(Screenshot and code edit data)
^^^^^^^^

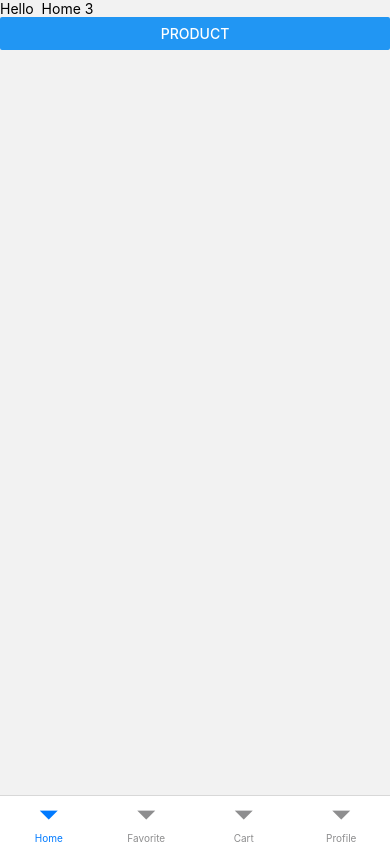
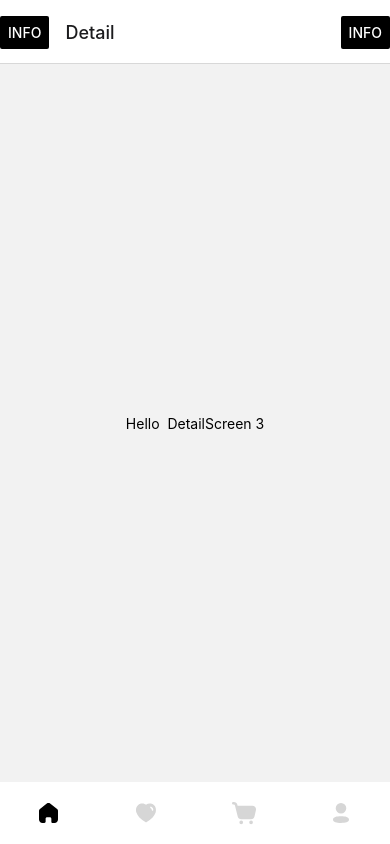
Before and after one commit to ahmetcangurel/mini-store, a React Native app: screen /Home in a window 390 px wide. Both pictures are taken after a click on the button "PRODUCT". Built offline with nearby package versions, Linux system fonts and the light colour scheme.

Commit message:
bottom navigation and icons

```diff
--- a/App.js
+++ b/App.js
@@ -1,11 +1,15 @@
-import { SafeAreaProvider } from 'react-native-safe-area-context';
+import * as React from 'react';
+import { SafeAreaView } from 'react-native';
+import { NavigationContainer } from '@react-navigation/native';
 
 import TabNavigation from './Nagivation';
 
 export default function App() {
   return (
-    <SafeAreaProvider>
-      <TabNavigation />
-    </SafeAreaProvider>
+    <SafeAreaView style={{ flex: 1 }}>
+      <NavigationContainer>
+        <TabNavigation />
+      </NavigationContainer>
+    </SafeAreaView>
   );
 }
--- a/Nagivation.js
+++ b/Nagivation.js
@@ -1,7 +1,6 @@
-
 import * as React from 'react';
-import { NavigationContainer } from '@react-navigation/native';
 import { createBottomTabNavigator } from '@react-navigation/bottom-tabs';
+import { createNativeStackNavigator } from '@react-navigation/native-stack';
 
 import HomeScreen from './Screens/HomeScreen';
 import FavoriteScreen from './Screens/FavoriteScreen';
@@ -9,21 +8,65 @@ import CartScreen from './Screens/CartScreen';
 import ProfileScreen from './Screens/ProfileScreen';
 import DetailScreen from './Screens/DetailScreen'
 
+import TabBar from './components/TabBar';
+import { Button } from 'react-native';
+
+const HomeStack = createNativeStackNavigator();
+
+function HomeStackScreen() {
+    return (
+        <HomeStack.Navigator>
+            <HomeStack.Screen
+                name="Home"
+                component={HomeScreen}
+                options={{
+                    headerRight: () => (
+                        <Button
+                            onPress={() => alert('This is a button!')}
+                            title="Info"
+                            color="#000"
+                        />
+                    )
+                },
+                    { title: 'Header!' }} />
+            <HomeStack.Screen
+                name="Detail"
+                options={{
+                    headerRight: () => (
+                        <Button
+                            onPress={() => alert('This is a button!')}
+                            title="Info"
+                            color="#000"
+                        />
+                    ),
+                    headerLeft: () => (
+                        <Button
+                            onPress={() => alert('This is a button!')}
+                            title="Info"
+                            color="#000"
+                        />
+                    ),
+                }}
+                component={DetailScreen} />
+        </HomeStack.Navigator>
+    );
+}
+
+
 const Tab = createBottomTabNavigator();
 
 function TabNavigation() {
     return (
-        <NavigationContainer>
         <Tab.Navigator
             screenOptions={{ headerShown: false }}
             initialRouteName="Home"
+            tabBar={props => <TabBar {...props} />}
         >
-                <Tab.Screen name="Home" component={HomeScreen} />
+            <Tab.Screen name="Home" component={HomeStackScreen} />
             <Tab.Screen name="Favorite" component={FavoriteScreen} />
             <Tab.Screen name="Cart" component={CartScreen} />
             <Tab.Screen name="Profile" component={ProfileScreen} />
         </Tab.Navigator>
-        </NavigationContainer>
     );
 }
 
--- a/Screens/CartScreen.js
+++ b/Screens/CartScreen.js
@@ -3,9 +3,9 @@ import { View, Text, SafeAreaView } from 'react-native'
 
 const CartScreen = () => {
     return (
-        <SafeAreaView>
+        <View style={{ flex: 1, justifyContent: 'center', alignItems: 'center' }} >
             <Text>Hello  CartScreen 3</Text>
-        </SafeAreaView>
+        </View>
     )
 }
 
--- a/Screens/DetailScreen.js
+++ b/Screens/DetailScreen.js
@@ -3,9 +3,9 @@ import { View, Text,SafeAreaView } from 'react-native'
 
 const DetailScreen = () => {
     return (
-        <SafeAreaView>
+        <View style={{ flex: 1, justifyContent: 'center', alignItems: 'center' }} >
             <Text>Hello  DetailScreen 3</Text>
-        </SafeAreaView>
+        </View>
     )
 }
 
--- a/Screens/FavoriteScreen.js
+++ b/Screens/FavoriteScreen.js
@@ -3,9 +3,9 @@ import { View, Text,SafeAreaView } from 'react-native'
 
 const FavoriteScreen = () => {
     return (
-        <SafeAreaView>
+        <View style={{ flex: 1, justifyContent: 'center', alignItems: 'center' }} >
             <Text>Hello  FavoriteScreen 3</Text>
-        </SafeAreaView>
+        </View>
     )
 }
 
--- a/Screens/HomeScreen.js
+++ b/Screens/HomeScreen.js
@@ -6,10 +6,10 @@ const HomeScreen = (props) => {
     const { navigation } = props;
 
     return (
-        <SafeAreaView>
-            <Text>Hello  Home 3</Text>
+        <View style={{ flex: 1, justifyContent: 'center', alignItems: 'center' }} >
+            <Text>Hello Home 3</Text>
             <Button title='Product' onPress={() => navigation.navigate('Detail')} />
-        </SafeAreaView>
+        </View>
     )
 }
 
--- a/Screens/ProfileScreen.js
+++ b/Screens/ProfileScreen.js
@@ -1,11 +1,11 @@
 import React from 'react'
-import { View, Text,SafeAreaView } from 'react-native'
+import { View, Text, SafeAreaView } from 'react-native'
 
 const ProfileScreen = () => {
     return (
-        <SafeAreaView>
+        <View style={{ flex: 1, justifyContent: 'center', alignItems: 'center' }} >
             <Text>Hello  ProfileScreen 3</Text>
-        </SafeAreaView>
+        </View>
     )
 }
 
--- /dev/null
+++ b/components/TabBar.js
@@ -0,0 +1,55 @@
+import React from 'react'
+import { View, Text, TouchableOpacity, StyleSheet } from 'react-native'
+import { Heart, Home, Profile, Shop } from './icons'
+
+function TabBar({ state, descriptors, navigation }) {
+    return (
+        <View style={{ flexDirection: 'row' }}>
+            {state.routes.map((route, index) => {
+                const { options } = descriptors[route.key];
+                const label =
+                    options.tabBarLabel !== undefined
+                        ? options.tabBarLabel
+                        : options.title !== undefined
+                            ? options.title
+                            : route.name;
+
+                const isFocused = state.index === index;
+
+                const onPress = () => {
+                    const event = navigation.emit({
+                        type: 'tabPress',
+                        target: route.key,
+                        canPreventDefault: true,
+                    });
+
+                    if (!isFocused && !event.defaultPrevented) {
+                        // The `merge: true` option makes sure that the params inside the tab screen are preserved
+                        navigation.navigate({ name: route.name, merge: true });
+                    }
+                };
+
+                return (
+                    <TouchableOpacity style={styles.button} onPress={onPress}>
+                        {label === 'Home' && <Home style={isFocused ? { color: '#000' } : { color: '#D6D6D6' }} />}
+                        {label === 'Favorite' && <Heart style={isFocused ? { color: '#000' } : { color: '#D6D6D6' }} />}
+                        {label === 'Cart' && <Shop style={isFocused ? { color: '#000' } : { color: '#D6D6D6' }} />}
+                        {label === 'Profile' && <Profile style={isFocused ? { color: '#000' } : { color: '#D6D6D6' }} />}
+                    </TouchableOpacity>
+                )
+            })}
+        </View>
+    )
+}
+
+export default TabBar
+
+const styles = StyleSheet.create({
+    button: {
+        flexDirection: 'row',
+        alignItems: 'center',
+        justifyContent: 'center',
+        flex: 1,
+        height: 62
+    }
+})
```
Lines whose indentation alone changed are shown as unchanged.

^^^^^^^^

**YOUR ASSIGNMENT:** Could you please write out the entries exactly as they are, with every picture left out?

**RESPONSE AREA:**
Before and after one commit to ahmetcangurel/mini-store, a React Native app: screen /Home in a window 390 px wide. Both pictures are taken after a click on the button "PRODUCT". Built offline with nearby package versions, Linux system fonts and the light colour scheme.

Commit message:
bottom navigation and icons

```diff
--- a/App.js
+++ b/App.js
@@ -1,11 +1,15 @@
-import { SafeAreaProvider } from 'react-native-safe-area-context';
+import * as React from 'react';
+import { SafeAreaView } from 'react-native';
+import { NavigationContainer } from '@react-navigation/native';
 
 import TabNavigation from './Nagivation';
 
 export default function App() {
   return (
-    <SafeAreaProvider>
-      <TabNavigation />
-    </SafeAreaProvider>
+    <SafeAreaView style={{ flex: 1 }}>
+      <NavigationContainer>
+        <TabNavigation />
+      </NavigationContainer>
+    </SafeAreaView>
   );
 }
--- a/Nagivation.js
+++ b/Nagivation.js
@@ -1,7 +1,6 @@
-
 import * as React from 'react';
-import { NavigationContainer } from '@react-navigation/native';
 import { createBottomTabNavigator } from '@react-navigation/bottom-tabs';
+import { createNativeStackNavigator } from '@react-navigation/native-stack';
 
 import HomeScreen from './Screens/HomeScreen';
 import FavoriteScreen from './Screens/FavoriteScreen';
@@ -9,21 +8,65 @@ import CartScreen from './Screens/CartScreen';
 import ProfileScreen from './Screens/ProfileScreen';
 import DetailScreen from './Screens/DetailScreen'
 
+import TabBar from './components/TabBar';
+import { Button } from 'react-native';
+
+const HomeStack = createNativeStackNavigator();
+
+function HomeStackScreen() {
+    return (
+        <HomeStack.Navigator>
+            <HomeStack.Screen
+                name="Home"
+                component={HomeScreen}
+                options={{
+                    headerRight: () => (
+                        <Button
+                            onPress={() => alert('This is a button!')}
+                            title="Info"
+                            color="#000"
+                        />
+                    )
+                },
+                    { title: 'Header!' }} />
+            <HomeStack.Screen
+                name="Detail"
+                options={{
+                    headerRight: () => (
+                        <Button
+                            onPress={() => alert('This is a button!')}
+                            title="Info"
+                            color="#000"
+                        />
+                    ),
+                    headerLeft: () => (
+                        <Button
+                            onPress={() => alert('This is a button!')}
+                            title="Info"
+                            color="#000"
+                        />
+                    ),
+                }}
+                component={DetailScreen} />
+        </HomeStack.Navigator>
+    );
+}
+
+
 const Tab = createBottomTabNavigator();
 
 function TabNavigation() {
     return (
-        <NavigationContainer>
         <Tab.Navigator
             screenOptions={{ headerShown: false }}
             initialRouteName="Home"
+            tabBar={props => <TabBar {...props} />}
         >
-                <Tab.Screen name="Home" component={HomeScreen} />
+            <Tab.Screen name="Home" component={HomeStackScreen} />
             <Tab.Screen name="Favorite" component={FavoriteScreen} />
             <Tab.Screen name="Cart" component={CartScreen} />
             <Tab.Screen name="Profile" component={ProfileScreen} />
         </Tab.Navigator>
-        </NavigationContainer>
     );
 }
 
--- a/Screens/CartScreen.js
+++ b/Screens/CartScreen.js
@@ -3,9 +3,9 @@ import { View, Text, SafeAreaView } from 'react-native'
 
 const CartScreen = () => {
     return (
-        <SafeAreaView>
+        <View style={{ flex: 1, justifyContent: 'center', alignItems: 'center' }} >
             <Text>Hello  CartScreen 3</Text>
-        </SafeAreaView>
+        </View>
     )
 }
 
--- a/Screens/DetailScreen.js
+++ b/Screens/DetailScreen.js
@@ -3,9 +3,9 @@ import { View, Text,SafeAreaView } from 'react-native'
 
 const DetailScreen = () => {
     return (
-        <SafeAreaView>
+        <View style={{ flex: 1, justifyContent: 'center', alignItems: 'center' }} >
             <Text>Hello  DetailScreen 3</Text>
-        </SafeAreaView>
+        </View>
     )
 }
 
--- a/Screens/FavoriteScreen.js
+++ b/Screens/FavoriteScreen.js
@@ -3,9 +3,9 @@ import { View, Text,SafeAreaView } from 'react-native'
 
 const FavoriteScreen = () => {
     return (
-        <SafeAreaView>
+        <View style={{ flex: 1, justifyContent: 'center', alignItems: 'center' }} >
             <Text>Hello  FavoriteScreen 3</Text>
-        </SafeAreaView>
+        </View>
     )
 }
 
--- a/Screens/HomeScreen.js
+++ b/Screens/HomeScreen.js
@@ -6,10 +6,10 @@ const HomeScreen = (props) => {
     const { navigation } = props;
 
     return (
-        <SafeAreaView>
-            <Text>Hello  Home 3</Text>
+        <View style={{ flex: 1, justifyContent: 'center', alignItems: 'center' }} >
+            <Text>Hello Home 3</Text>
             <Button title='Product' onPress={() => navigation.navigate('Detail')} />
-        </SafeAreaView>
+        </View>
     )
 }
 
--- a/Screens/ProfileScreen.js
+++ b/Screens/ProfileScreen.js
@@ -1,11 +1,11 @@
 import React from 'react'
-import { View, Text,SafeAreaView } from 'react-native'
+import { View, Text, SafeAreaView } from 'react-native'
 
 const ProfileScreen = () => {
     return (
-        <SafeAreaView>
+        <View style={{ flex: 1, justifyContent: 'center', alignItems: 'center' }} >
             <Text>Hello  ProfileScreen 3</Text>
-        </SafeAreaView>
+        </View>
     )
 }
 
--- /dev/null
+++ b/components/TabBar.js
@@ -0,0 +1,55 @@
+import React from 'react'
+import { View, Text, TouchableOpacity, StyleSheet } from 'react-native'
+import { Heart, Home, Profile, Shop } from './icons'
+
+function TabBar({ state, descriptors, navigation }) {
+    return (
+        <View style={{ flexDirection: 'row' }}>
+            {state.routes.map((route, index) => {
+                const { options } = descriptors[route.key];
+                const label =
+                    options.tabBarLabel !== undefined
+                        ? options.tabBarLabel
+                        : options.title !== undefined
+                            ? options.title
+                            : route.name;
+
+                const isFocused = state.index === index;
+
+                const onPress = () => {
+                    const event = navigation.emit({
+                        type: 'tabPress',
+                        target: route.key,
+                        canPreventDefault: true,
+                    });
+
+                    if (!isFocused && !event.defaultPrevented) {
+                        // The `merge: true` option makes sure that the params inside the tab screen are preserved
+                        navigation.navigate({ name: route.name, merge: true });
+                    }
+                };
+
+                return (
+                    <TouchableOpacity style={styles.button} onPress={onPress}>
+                        {label === 'Home' && <Home style={isFocused ? { color: '#000' } : { color: '#D6D6D6' }} />}
+                        {label === 'Favorite' && <Heart style={isFocused ? { color: '#000' } : { color: '#D6D6D6' }} />}
+                        {label === 'Cart' && <Shop style={isFocused ? { color: '#000' } : { color: '#D6D6D6' }} />}
+                        {label === 'Profile' && <Profile style={isFocused ? { color: '#000' } : { color: '#D6D6D6' }} />}
+                    </TouchableOpacity>
+                )
+            })}
+        </View>
+    )
+}
+
+export default TabBar
+
+const styles = StyleSheet.create({
+    button: {
+        flexDirection: 'row',
+        alignItems: 'center',
+        justifyContent: 'center',
+        flex: 1,
+        height: 62
+    }
+})
```
Lines whose indentation alone changed are shown as unchanged.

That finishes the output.